The White Button is just an immature fungus that has not been exposed to light. The Crimini is just a browned version of the same immature mushroom after it has been exposed to light. Finally, the Portobello mushroom is just the final mature stage of the fungal fruiting body!
Usually these three mushrooms are how children and adults alike are introduced to eating mushrooms for the first time. Unfortunately, often enough many people will not prefer the taste of the Agaricus bisporus, but, because they have been exposed to three versions of the same mushroom being sold as three distinct mushrooms, these people often develop the perception that all mushrooms must taste like this.
While it is true that some supermarkets and markets will pass other mushrooms off for Portobellos, most of the time, what is being marketed as these household name mushrooms is the Agaricus bisporus.

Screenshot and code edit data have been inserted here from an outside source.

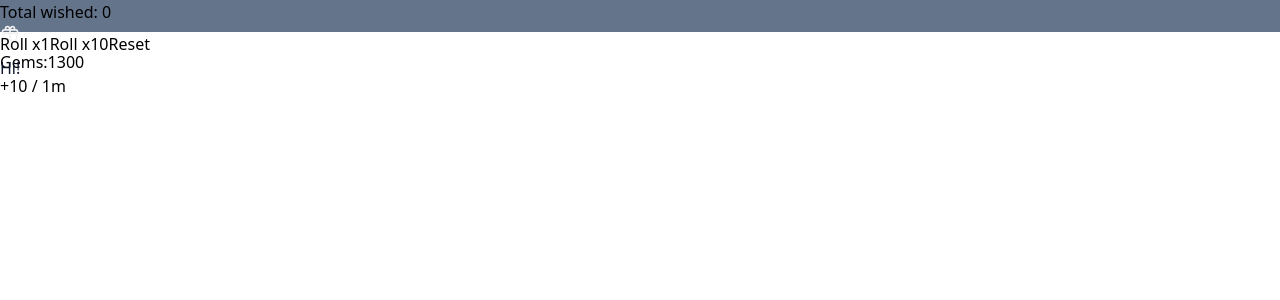
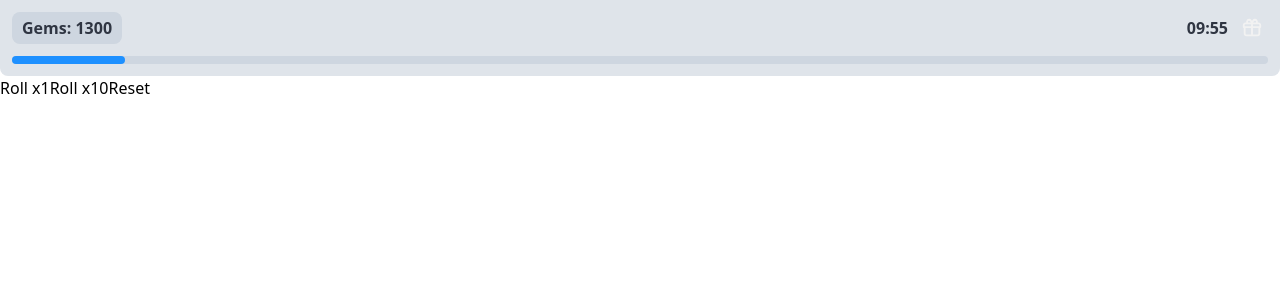
Before and after one commit to PoweredDeveloper/GachaSimulator, a React (Vite) app: page / in a window 1280 px wide. Shown: the top 300 px of the page. Built offline with nearby package versions, Linux system fonts and the light colour scheme.

Commit message:
🍃 - Starting Styling!

```diff
--- a/package.json
+++ b/package.json
@@ -19,8 +19,10 @@
     "@types/react": "^18.0.26",
     "@types/react-dom": "^18.0.9",
     "@vitejs/plugin-react": "^3.0.0",
+    "autoprefixer": "^10.4.13",
     "gh-pages": "^5.0.0",
-    "tailwindcss": "^3.2.4",
+    "postcss": "^8.4.21",
+    "tailwindcss": "^3.2.6",
     "vite": "^4.0.0"
   }
 }
--- /dev/null
+++ b/postcss.config.cjs
@@ -0,0 +1,6 @@
+module.exports = {
+  plugins: {
+    tailwindcss: {},
+    autoprefixer: {},
+  },
+}
--- a/src/App.jsx
+++ b/src/App.jsx
@@ -71,7 +71,7 @@ function App() {
       guarantees: { lastUnique: 0, lastLegendary: 0, lastEpic: 0, lastRare: 0 },
     })
     setCharacters([])
-    setGachagems(1e6)
+    setGachagems(0)
   }
 
   // Добавляет персонажа в массив characters. (Удобно и эффективнее хранит данные)
@@ -100,7 +100,6 @@ function App() {
   return (
     <>
       <Header
-        wishes={wishes}
         gachaGems={gachaGems}
         addGachaGems={addGachaGems}
         gemsTimerIncome={10}
@@ -119,7 +118,6 @@ function App() {
         multipleRollAmount={10}
       />
       <CharacterList characters={characters} />
-      <span className='text-center text-slate-900'>Hi!</span>
     </>
   )
 }
--- a/src/components/Header/Header.jsx
+++ b/src/components/Header/Header.jsx
@@ -7,10 +7,11 @@ import React, { useEffect, useState } from 'react'
 import { motion } from 'framer-motion'
 import gift from '../../assets/svgs/icons/gift.svg'
 import ProgressBar from './ProgressBar/ProgressBar'
-import gem from '../../assets/img/gem.png'
 
-export default function Header({ wishes, gachaGems, addGachaGems, timerSpeed, gemsTimerIncome, buttonGemsAdd }) {
+export default function Header({ gachaGems, addGachaGems, timerSpeed, gemsTimerIncome}) {
   const [timer, setTimer] = useState(0)
+  const [present, setPresent] = useState(600)
+  const [click, setClick] = useState(false)
 
   // Таймер
   useEffect(() => {
@@ -26,19 +27,47 @@ export default function Header({ wishes, gachaGems, addGachaGems, timerSpeed, ge
     return () => clearInterval(interval)
   }, [timer])
 
+  useEffect(() => {
+    const interval = setInterval(() => {
+      if (!click) {
+        if (present <= 0) {
+          setClick(true)
+        } else {
+          setPresent(present - 1)
+        }
+      }
+    }, 1000)
+    return () => clearInterval(interval)
+  }, [present])
+
+  const collectPresent = () => {
+    if (present <= 0) {
+      addGachaGems(260)
+      setPresent(600)
+      setClick(false)
+    }
+  }
+
+  function toTime(seconds) {
+      var date = new Date(null);
+      date.setSeconds(seconds);
+      return date.toISOString().substring(14, 19);
+  }
+
   return (
-    <header className='w-full h-8 bg-slate-500'>
-      <h4>Total wished: {wishes.total}</h4>
-      <div>
-        <motion.button whileHover={{ scale: 1.1 }} whileTap={{ scale: 0.9 }} onClick={() => addGachaGems(buttonGemsAdd)}>
-          <img src={gift} alt='+' />
-        </motion.button>
-        <h4>
-          Gems:
-          <span>{gachaGems}</span>
+    <header className='w-full'>
+      <div className='w-full h-14 bg-gray-300 dark:bg-gray-800 flex justify-between items-center flex-row p-3'>
+        <h4 className='dark:bg-gray-700 bg-gray-400 h-full px-2 flex justify-center items-center rounded-lg dark:text-gray-100 text-gray-800 font-semibold border-2 border-transparent transition-all cursor-pointer dark:hover:border-gray-100 hover:border-gray-800'>
+          <span>Gems: {gachaGems}</span>
         </h4>
-        <ProgressBar gemsTimerIncome={gemsTimerIncome} timerSpeed={timerSpeed} timer={timer} />
+        <div className='h-full flex items-center'>
+          <span className='dark:text-gray-100 text-gray-800 font-semibold mr-2'>{present != 0 ? toTime(present) : '260 гемов за 10 минут!'}</span>
+          <motion.button className={present <= 0 ? 'h-full aspect-square flex justify-center items-center bg-yellow-100 rounded-md' : 'h-full aspect-square flex justify-center items-center'} whileHover={{ scale: 1.1 }} whileTap={{ scale: 0.9 }} onClick={collectPresent}>
+            <img className='h-2/3' src={gift} alt='+' />
+          </motion.button>
+        </div>
       </div>
+      <ProgressBar gemsTimerIncome={gemsTimerIncome} timerSpeed={timerSpeed} timer={timer} />
     </header>
   )
 }
--- a/src/components/Header/ProgressBar/ProgressBar.jsx
+++ b/src/components/Header/ProgressBar/ProgressBar.jsx
@@ -8,12 +8,9 @@ import React from 'react'
 export default function ProgressBar({ gemsTimerIncome, timerSpeed, timer }) {
   // Просто отображение сколько времени до получения гемов
   return (
-    <div>
-      <div className=''>
-        <span>
-          +{gemsTimerIncome} / {timerSpeed / 600}m
-        </span>
-        <div style={{ width: timer.toString() + '%' }} />
+    <div className='h-5 dark:bg-gray-800 bg-gray-300 px-3 pb-3 rounded-b-lg'>
+      <div className='h-full rounded-full dark:bg-gray-700 bg-gray-400'>
+        <div className='bg-blue-200 dark:bg-red-100 w-full h-full transition-all rounded-full' style={{ width: timer.toString() + '%' }} />
       </div>
     </div>
   )
--- a/src/index.css
+++ b/src/index.css
@@ -6,3 +6,9 @@ MIT LICENSE */
 @tailwind base;
 @tailwind components;
 @tailwind utilities;
+
+@layer components {
+  /* .header_block {
+    @apply p-2 h-full text-base flex justify-center items-center font-bold dark:bg-neutral-700 bg-neutral-300 dark:text-neutral-100 text-neutral-900 rounded-lg text-center;
+  } */
+}
--- a/tailwind.config.cjs
+++ b/tailwind.config.cjs
@@ -1,10 +1,48 @@
 /** @type {import('tailwindcss').Config} */
 module.exports = {
   content: [
-    "./src/**/*.{js,jsx,ts,tsx}",
+    "./index.html",
+    "./src/**/*.{js,ts,jsx,tsx}",
   ],
   theme: {
     extend: {},
+    colors: {
+      transparent: 'transparent',
+      gray: {
+        100: '#ffffff',
+        200: '#f1f2f6',
+        300: '#dfe4ea',
+        400: '#ced6e0',
+        500: '#a4b0be',
+        600: '#747d8c',
+        700: '#57606f',
+        800: '#2f3542'
+      },
+      red: {
+        100: '#ff6b81',
+        200: '#ff4757'
+      },
+      orange: {
+        100: '#ff7f50',
+        200: '#ff6348'
+      },
+      yellow: {
+        100: '#eccc68',
+        200: '#ffa502'
+      },
+      green: {
+        100: '#7bed9f',
+        200: '#2ed573'
+      },
+      blue: {
+        100: '#70a1ff',
+        200: '#1e90ff'
+      },
+      purple: {
+        100: '#5352ed',
+        200: '#3742fa'
+      },
+    },
     screens: {
       'sm': '640px',
       'md': '768px',
```
Also changed, not shown: src/assets/img/gem.png (deleted), 1 other file (tests, documents, lock files or other folders).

Some of the other names for Agaricus bisporus include:
Well, let me tell you now that there are a LOT of edible mushrooms out there and the each have their unique tastes! So, get a field guide and start learning about and tasting some of the incredible easy to identify edible mushrooms out there!
Ever heard of an underwater mushroom??
Meet Psathyrella aquaticus!
This mushroom species was discovered in the mid 2000s and was officially described in 2009 in an issue of Mycologia. The mushrooms were found growing in the waters of the upper Rogue River in Oregon, USA in a habitat which consists of spring fed aerated waters flowing on a volcanic substrate.
These mushrooms are especially interesting because there are very few Basidiomycetes that grow underwater, and of those that do, only these aregilled mushrooms! Most underwater fungal species are Ascomycetes or Hypomycetes. The mushrooms that are usually found underwater are often growing on wood submerged in the water rather than the substrate of the water bed.
These are very cool mushrooms, indeed!
To learn more, check out the published paper:
Frank, Coffan, Southworth; "Aquatic gilled mushrooms: Psathyrella fruiting in the Rogue River in southern Oregon".Mycologia 102 (1): 93-107.